picked up and fell into line, and we saved over 70 kms.
cursor will always tell you exactly where you are. Your GPS
map will only show you where that is, if it is up to date. It
is important to keep your software current.
Now so far,
we are taliking about Navigational GPSs. In the main, if you
are on major and minor roads, they are useful. Get off road,
and they can become next to useless. To be fair, some of the
major tracks (Holland Track, Gunbarrel Hwy etc) are being included
- just as long as you stay on track. But in the bush, tracks
go everywhere, and it is easy to find yourself somewhere you
didn't want to be. If you are going to travel off road, it is
important that you obtain a GPS that doubles as a hand held
unit, that is loaded with topographical type maps. This type
of GPS doesn't tell you how to get there. You can plot your
own trail, and input your own waypoints (or "bush"
addresses) You can also obtain maps of our desert and outback
areas. These types of GPS maps are also preloaded with all the
information you want about any area. Hills, mountains, rivers,
Bores, dams, rockholes, caves, towers, heaps more, and in some
cases, camping spots.
I have been
using a Magellan Crossover GPS for the past few years, and along
with the free computer mapping software, I have plotted all
of my trips, and also have a satellite finder plugged into my
computer with the software running, so that we get a larger
overview of where we are, and "can work out what thet hill
is over there (if named)". This GPS complete with all mapping
is not cheap, but it does everything, including Voice Navigation.
Hema produce a similar product, and there are others on the
market. Look around, and be prepared to spend a few dollars
to get the best unit you can find.
of this is of little use, if the unit breaks down, or you get
lost, and don't know where you are, because of the limitations

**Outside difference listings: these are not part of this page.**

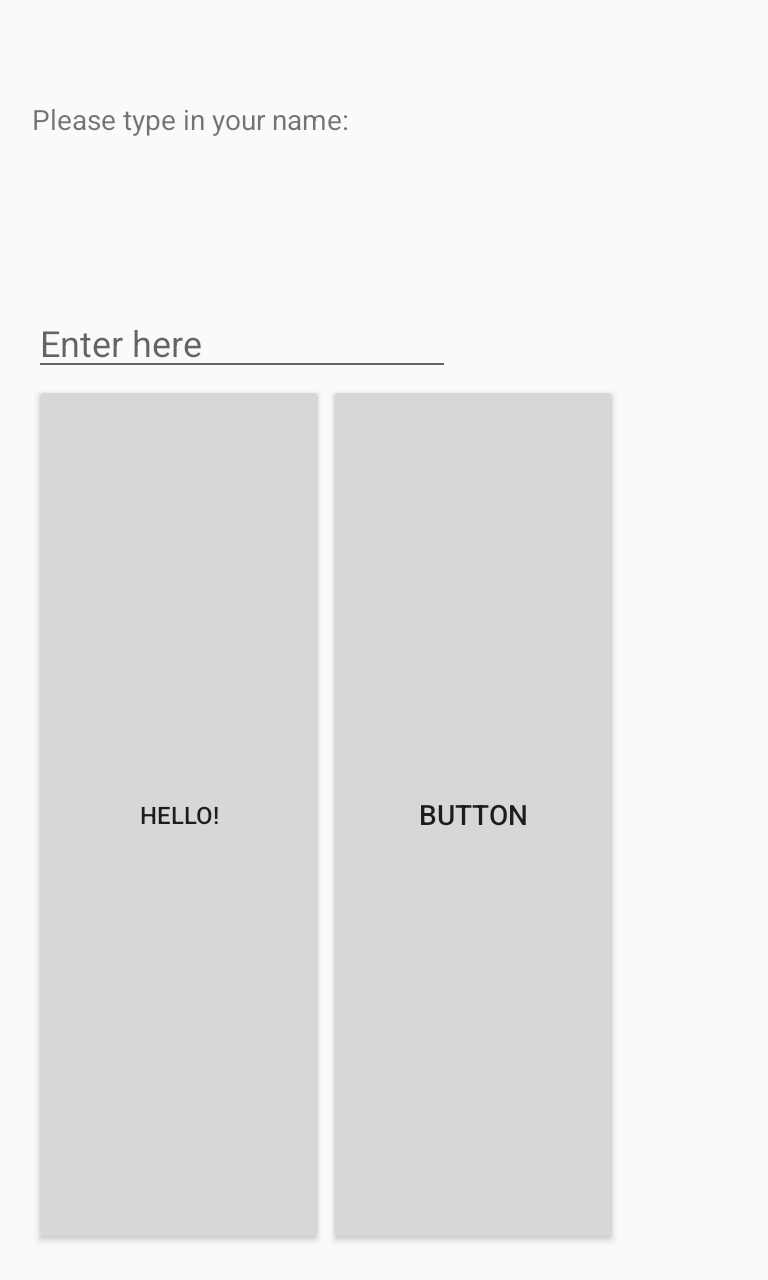
Repository: echolomaniac/HelloWorld
Layout: HelloWorld/res/layout/fragment_main.xml
The author's editor kept a copy of each file at every save. The layout is drawn from the files as they stood at one save, then again after the next save.
It is drawn on a 768 x 1280 px phone screen (xhdpi) without system bars, with theme AppTheme; the app's code is not run.

Above is the layout before, as saved 2014-05-06 05:20:02.

After the next save:
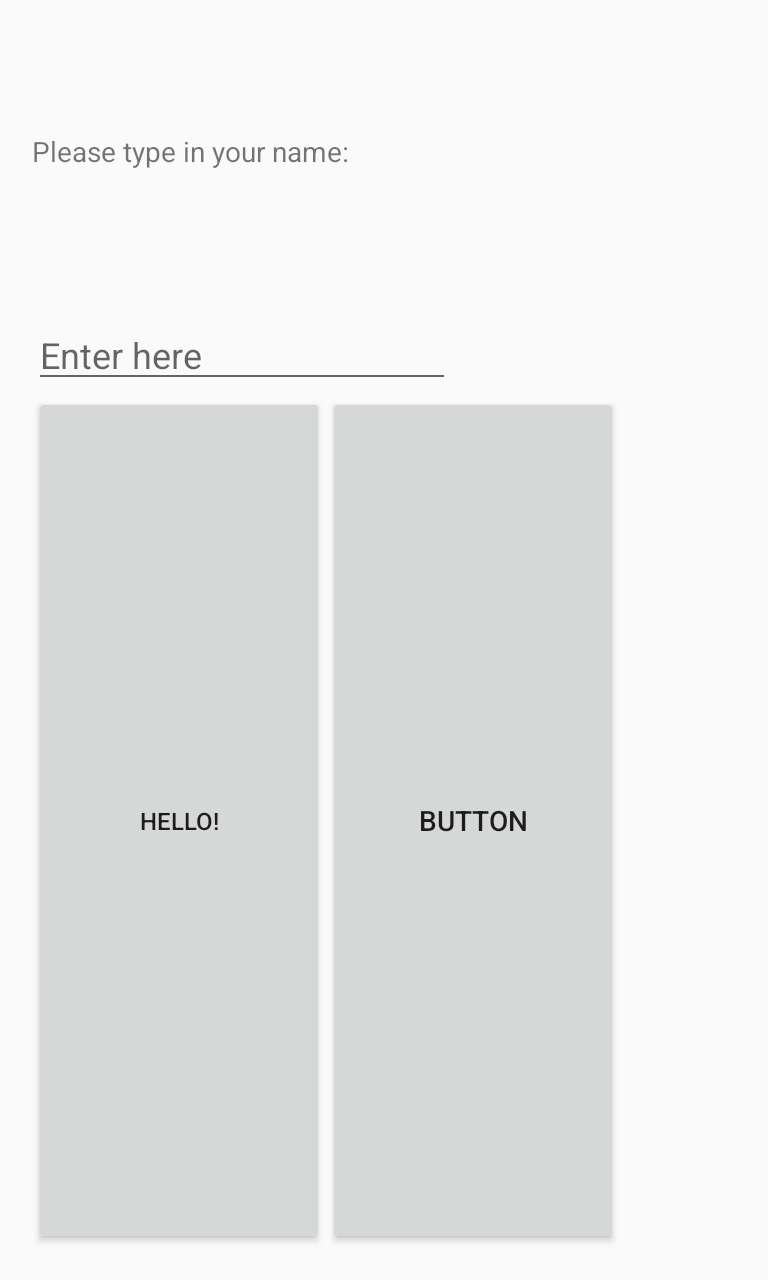
Saved 36 s later.
--- a/HelloWorld/res/layout/fragment_main.xml
+++ b/HelloWorld/res/layout/fragment_main.xml
@@ -19,14 +19,14 @@
             android:id="@+id/textView1"
             android:layout_width="wrap_content"
             android:layout_height="wrap_content"
-            android:layout_marginTop="34dp"
+            android:layout_marginTop="50dp"
             android:text="@string/enter_name" />
 
         <EditText
             android:id="@+id/editText1"
             android:layout_width="wrap_content"
             android:layout_height="wrap_content"
-            android:layout_marginTop="80dp"
+            android:layout_marginTop="70dp"
             android:ems="10"
             android:hint="@string/hint_enter_name" />
 
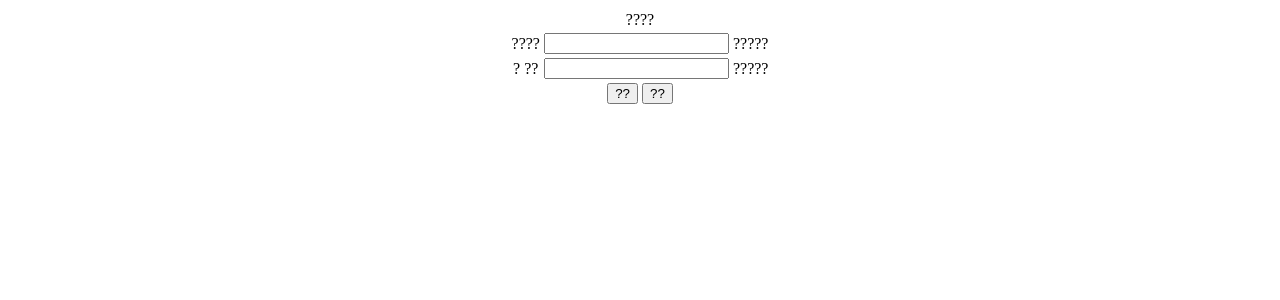
Repository: vap80963/UserManager
Page: http://localhost/WeBoUserManager/register.jsp
The author's editor kept a copy of each file at every save. The page is drawn from the files as they stood at one save, then again after the next save.
The browser window is 1280 px wide. The pictures show the whole page.
The page is served by Tomcat 9. Other server files are loaded and not shown.

Above is the page before, as saved 2017-05-28 01:59:23.

### WeBoUserManager/src/main/webapp/register.jsp
<%@ page language="java" contentType="text/html; charset=ISO-8859-1"
    pageEncoding="utf-8"%>

<%
String path = request.getContextPath();
String basePath = request.getScheme()+"://"+request.getServerName()+":"+request.getServerPort()+path+"/";
%>

<!DOCTYPE html PUBLIC "-//W3C//DTD HTML 4.01 Transitional//EN" "http://www.w3.org/TR/html4/loose.dtd">
<html>
<head>
<title>注册新用户</title>

	<meta http-equiv="pragma" content="no-cache">
	<meta http-equiv="cache-control" content="no-cache">
	<meta http-equiv="expires" content="0">
	<meta http-equiv="keywords" content="keyword1,keyword2,keyword3">
	<meta http-equiv="description" content="This is my page">
	<!--
	<link rel="stylesheet" type="text/css" href="styles.css">
	-->
<script type="text/javascript">
function dosubmit(){

	var th = document.form1;
	if(th.username.value==""){
		alert("用户名不能为空！");
		th.username.focus();
		return;
	}
	if(th.pswd.value==""){
		alert("密码不能为空！");
		th.pswd.focus();
		return;
	}
	th.action="<%=path%>/servlet/RegisterAction";
	th.submit();

}
function back(){
 	alert("退回主页！");
	th = document.form1;
	th.acton="<%=path%>/index.jsp";
	th.submit;
}

</script>
</head>
<body>
  <div style="text-align:center">
   <form action="" name="form1" method="post">
   <table  style="margin:auto">
   <tr>
   		<td colspan="3">
   		用户注册
   		</td>
   	</tr>
   	<tr>
   		<td>用户名：</td>
   		<td><input type="text" name="username"></input></td>
   		<td>必须填写！</td>
   	</tr>
   	<tr>
   		<td>密    码：</td>
   		<td><input type="password" name="pswd"></input></td>
   		<td>必须填写！</td>

   	</tr>
   	<tr>

   		<td colspan="3" align="center">
   		<button type="button" name="" onclick="dosubmit()" >确定</button>
   		<button type="button" name="" value="" onclick="javascript:location.href='index.jsp'" >返回</button>
   		</td>
   	</tr>

   </table>
   </form>

  </div>
</body>
</html>

After the next save:
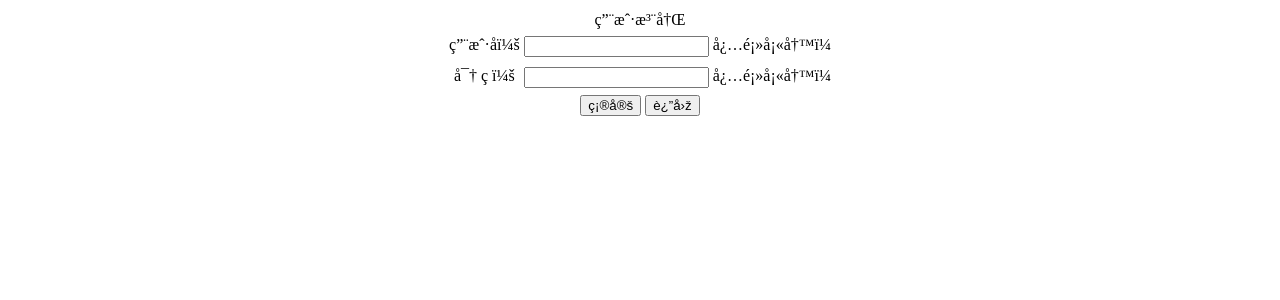
Saved 28 s later.
--- a/WeBoUserManager/src/main/webapp/register.jsp
+++ b/WeBoUserManager/src/main/webapp/register.jsp
@@ -1,5 +1,5 @@
 <%@ page language="java" contentType="text/html; charset=ISO-8859-1"
-    pageEncoding="utf-8"%>
+    pageEncoding="ISO-8859-1"%>
 
 <%
 String path = request.getContextPath();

of the screen size sitting in front of you. Keep your maps by
your side, and refer to them frequently. You will learn so much
about the country you are travelling through as well. It's history,
it's makeup, nearby attractions that can't be seen on the little
screen in front of you.
enough for one day. i'm going to see where Wanda takes me today.
Now where is that map book?